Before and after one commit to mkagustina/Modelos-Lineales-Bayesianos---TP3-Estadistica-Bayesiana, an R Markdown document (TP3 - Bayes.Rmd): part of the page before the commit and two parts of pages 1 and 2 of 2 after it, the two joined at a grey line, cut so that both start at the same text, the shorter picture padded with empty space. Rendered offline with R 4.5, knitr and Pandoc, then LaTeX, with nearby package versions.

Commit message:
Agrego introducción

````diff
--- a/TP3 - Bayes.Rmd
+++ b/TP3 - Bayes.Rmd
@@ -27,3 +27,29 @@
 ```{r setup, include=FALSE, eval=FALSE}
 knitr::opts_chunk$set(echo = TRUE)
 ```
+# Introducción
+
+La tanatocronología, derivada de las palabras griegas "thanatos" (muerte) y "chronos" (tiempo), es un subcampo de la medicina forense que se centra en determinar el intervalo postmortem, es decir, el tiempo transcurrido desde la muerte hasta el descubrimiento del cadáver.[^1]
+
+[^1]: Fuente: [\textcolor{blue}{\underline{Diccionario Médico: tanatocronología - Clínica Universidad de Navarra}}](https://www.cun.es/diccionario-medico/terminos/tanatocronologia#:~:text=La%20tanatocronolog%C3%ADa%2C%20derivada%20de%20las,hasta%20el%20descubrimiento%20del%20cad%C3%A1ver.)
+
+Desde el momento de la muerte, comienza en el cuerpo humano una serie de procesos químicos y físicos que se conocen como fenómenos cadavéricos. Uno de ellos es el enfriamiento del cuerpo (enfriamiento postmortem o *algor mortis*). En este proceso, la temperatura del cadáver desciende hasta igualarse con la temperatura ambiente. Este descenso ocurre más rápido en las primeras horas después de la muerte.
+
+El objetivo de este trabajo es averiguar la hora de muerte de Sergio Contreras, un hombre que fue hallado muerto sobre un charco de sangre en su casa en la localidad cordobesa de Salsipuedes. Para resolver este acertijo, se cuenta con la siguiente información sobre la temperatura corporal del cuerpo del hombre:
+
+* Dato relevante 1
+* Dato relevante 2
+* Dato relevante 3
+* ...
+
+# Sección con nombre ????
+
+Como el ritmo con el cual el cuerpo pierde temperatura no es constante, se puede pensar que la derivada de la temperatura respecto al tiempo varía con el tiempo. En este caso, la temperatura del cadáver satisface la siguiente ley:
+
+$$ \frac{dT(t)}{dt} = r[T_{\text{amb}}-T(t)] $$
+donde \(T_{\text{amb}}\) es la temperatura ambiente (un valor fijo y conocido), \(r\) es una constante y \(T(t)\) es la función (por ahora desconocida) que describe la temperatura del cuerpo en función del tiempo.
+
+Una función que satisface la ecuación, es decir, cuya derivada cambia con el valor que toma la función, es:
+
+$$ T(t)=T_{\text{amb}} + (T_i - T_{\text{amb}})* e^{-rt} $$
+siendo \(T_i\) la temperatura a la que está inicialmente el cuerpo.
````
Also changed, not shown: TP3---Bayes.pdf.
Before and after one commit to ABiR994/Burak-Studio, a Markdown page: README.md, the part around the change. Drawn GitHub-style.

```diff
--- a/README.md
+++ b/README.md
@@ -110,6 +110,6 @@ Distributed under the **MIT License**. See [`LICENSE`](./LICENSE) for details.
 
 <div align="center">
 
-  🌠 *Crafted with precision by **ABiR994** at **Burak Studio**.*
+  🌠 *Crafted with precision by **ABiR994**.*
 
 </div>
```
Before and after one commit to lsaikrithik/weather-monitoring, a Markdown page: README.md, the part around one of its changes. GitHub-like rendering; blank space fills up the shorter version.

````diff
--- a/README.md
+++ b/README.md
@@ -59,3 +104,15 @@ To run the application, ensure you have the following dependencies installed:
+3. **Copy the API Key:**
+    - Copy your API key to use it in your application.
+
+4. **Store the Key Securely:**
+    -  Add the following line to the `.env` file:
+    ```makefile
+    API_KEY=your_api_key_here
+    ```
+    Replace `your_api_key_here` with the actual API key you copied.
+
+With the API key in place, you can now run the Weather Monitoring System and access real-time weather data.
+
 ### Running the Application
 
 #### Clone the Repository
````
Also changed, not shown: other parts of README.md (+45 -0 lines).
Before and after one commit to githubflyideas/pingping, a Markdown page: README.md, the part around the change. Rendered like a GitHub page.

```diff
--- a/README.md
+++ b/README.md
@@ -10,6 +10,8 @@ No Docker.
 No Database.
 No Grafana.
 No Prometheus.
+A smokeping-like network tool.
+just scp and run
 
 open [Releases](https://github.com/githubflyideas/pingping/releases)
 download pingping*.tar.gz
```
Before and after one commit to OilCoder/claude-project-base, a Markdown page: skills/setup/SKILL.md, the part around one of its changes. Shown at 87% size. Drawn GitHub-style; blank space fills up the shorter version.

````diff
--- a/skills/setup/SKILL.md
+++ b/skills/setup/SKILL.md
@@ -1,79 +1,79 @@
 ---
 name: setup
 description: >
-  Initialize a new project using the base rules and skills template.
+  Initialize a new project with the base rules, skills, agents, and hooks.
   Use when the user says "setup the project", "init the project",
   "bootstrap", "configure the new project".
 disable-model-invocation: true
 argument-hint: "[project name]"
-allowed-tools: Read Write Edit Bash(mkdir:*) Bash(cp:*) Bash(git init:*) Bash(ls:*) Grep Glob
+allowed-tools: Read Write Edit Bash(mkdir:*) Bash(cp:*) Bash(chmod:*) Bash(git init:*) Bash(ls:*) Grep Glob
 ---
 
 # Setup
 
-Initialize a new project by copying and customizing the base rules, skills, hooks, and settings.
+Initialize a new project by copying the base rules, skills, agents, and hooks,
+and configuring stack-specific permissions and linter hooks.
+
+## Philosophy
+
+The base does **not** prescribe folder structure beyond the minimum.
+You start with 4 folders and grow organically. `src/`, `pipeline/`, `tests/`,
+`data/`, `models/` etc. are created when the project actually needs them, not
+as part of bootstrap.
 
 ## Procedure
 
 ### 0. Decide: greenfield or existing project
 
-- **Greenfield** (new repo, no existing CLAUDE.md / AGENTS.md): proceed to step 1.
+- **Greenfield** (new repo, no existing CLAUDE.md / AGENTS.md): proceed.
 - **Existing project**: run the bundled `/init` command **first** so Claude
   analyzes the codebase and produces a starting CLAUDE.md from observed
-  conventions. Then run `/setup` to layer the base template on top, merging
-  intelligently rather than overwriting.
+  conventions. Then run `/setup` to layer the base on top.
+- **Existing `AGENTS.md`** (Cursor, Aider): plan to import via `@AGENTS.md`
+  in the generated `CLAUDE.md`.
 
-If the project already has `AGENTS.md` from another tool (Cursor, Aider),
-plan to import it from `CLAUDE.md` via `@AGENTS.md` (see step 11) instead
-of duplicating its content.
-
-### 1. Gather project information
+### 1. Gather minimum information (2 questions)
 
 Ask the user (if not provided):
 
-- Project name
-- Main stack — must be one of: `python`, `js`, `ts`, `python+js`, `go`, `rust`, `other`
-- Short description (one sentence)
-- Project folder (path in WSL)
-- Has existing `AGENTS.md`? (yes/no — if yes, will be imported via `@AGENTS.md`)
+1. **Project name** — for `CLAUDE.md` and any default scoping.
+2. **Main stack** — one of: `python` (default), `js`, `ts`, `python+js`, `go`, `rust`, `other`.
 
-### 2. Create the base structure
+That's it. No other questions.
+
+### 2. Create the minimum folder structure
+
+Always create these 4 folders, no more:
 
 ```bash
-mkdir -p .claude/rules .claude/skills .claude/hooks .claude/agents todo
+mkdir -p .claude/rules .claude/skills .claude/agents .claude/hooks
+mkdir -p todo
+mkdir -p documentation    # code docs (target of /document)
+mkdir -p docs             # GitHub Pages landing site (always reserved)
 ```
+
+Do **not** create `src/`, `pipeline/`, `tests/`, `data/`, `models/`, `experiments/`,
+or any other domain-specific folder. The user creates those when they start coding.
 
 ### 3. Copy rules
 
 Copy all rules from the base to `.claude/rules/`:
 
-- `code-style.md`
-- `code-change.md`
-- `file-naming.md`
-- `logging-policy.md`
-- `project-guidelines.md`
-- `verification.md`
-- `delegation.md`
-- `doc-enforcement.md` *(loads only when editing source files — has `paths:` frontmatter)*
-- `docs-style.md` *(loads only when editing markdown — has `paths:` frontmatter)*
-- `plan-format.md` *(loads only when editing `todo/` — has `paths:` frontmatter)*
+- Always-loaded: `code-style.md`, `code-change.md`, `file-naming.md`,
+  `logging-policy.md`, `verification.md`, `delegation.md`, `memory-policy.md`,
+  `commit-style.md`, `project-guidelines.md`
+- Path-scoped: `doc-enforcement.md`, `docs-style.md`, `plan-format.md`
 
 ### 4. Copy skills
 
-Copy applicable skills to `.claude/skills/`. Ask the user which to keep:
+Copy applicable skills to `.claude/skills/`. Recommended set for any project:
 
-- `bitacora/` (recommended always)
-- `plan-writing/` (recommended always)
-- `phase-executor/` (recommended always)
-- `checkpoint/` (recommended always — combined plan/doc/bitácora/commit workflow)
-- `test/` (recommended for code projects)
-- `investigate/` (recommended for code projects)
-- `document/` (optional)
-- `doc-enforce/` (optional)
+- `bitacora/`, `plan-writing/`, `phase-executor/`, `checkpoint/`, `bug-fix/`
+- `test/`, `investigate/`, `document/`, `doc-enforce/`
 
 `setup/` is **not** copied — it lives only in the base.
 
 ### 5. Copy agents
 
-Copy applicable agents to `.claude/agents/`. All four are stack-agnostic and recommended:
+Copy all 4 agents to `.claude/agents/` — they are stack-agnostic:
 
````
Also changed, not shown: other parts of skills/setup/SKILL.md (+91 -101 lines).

:::::

**Work task**
Among the records above, find each line containing the string "temperatura" and copy it.

**Output for this exercise**
+Desde el momento de la muerte, comienza en el cuerpo humano una serie de procesos químicos y físicos que se conocen como fenómenos cadavéricos. Uno de ellos es el enfriamiento del cuerpo (enfriamiento postmortem o *algor mortis*). En este proceso, la temperatura del cadáver desciende hasta igualarse con la temperatura ambiente. Este descenso ocurre más rápido en las primeras horas después de la muerte.
+El objetivo de este trabajo es averiguar la hora de muerte de Sergio Contreras, un hombre que fue hallado muerto sobre un charco de sangre en su casa en la localidad cordobesa de Salsipuedes. Para resolver este acertijo, se cuenta con la siguiente información sobre la temperatura corporal del cuerpo del hombre:
+Como el ritmo con el cual el cuerpo pierde temperatura no es constante, se puede pensar que la derivada de la temperatura respecto al tiempo varía con el tiempo. En este caso, la temperatura del cadáver satisface la siguiente ley:
+donde \(T_{\text{amb}}\) es la temperatura ambiente (un valor fijo y conocido), \(r\) es una constante y \(T(t)\) es la función (por ahora desconocida) que describe la temperatura del cuerpo en función del tiempo.
+siendo \(T_i\) la temperatura a la que está inicialmente el cuerpo.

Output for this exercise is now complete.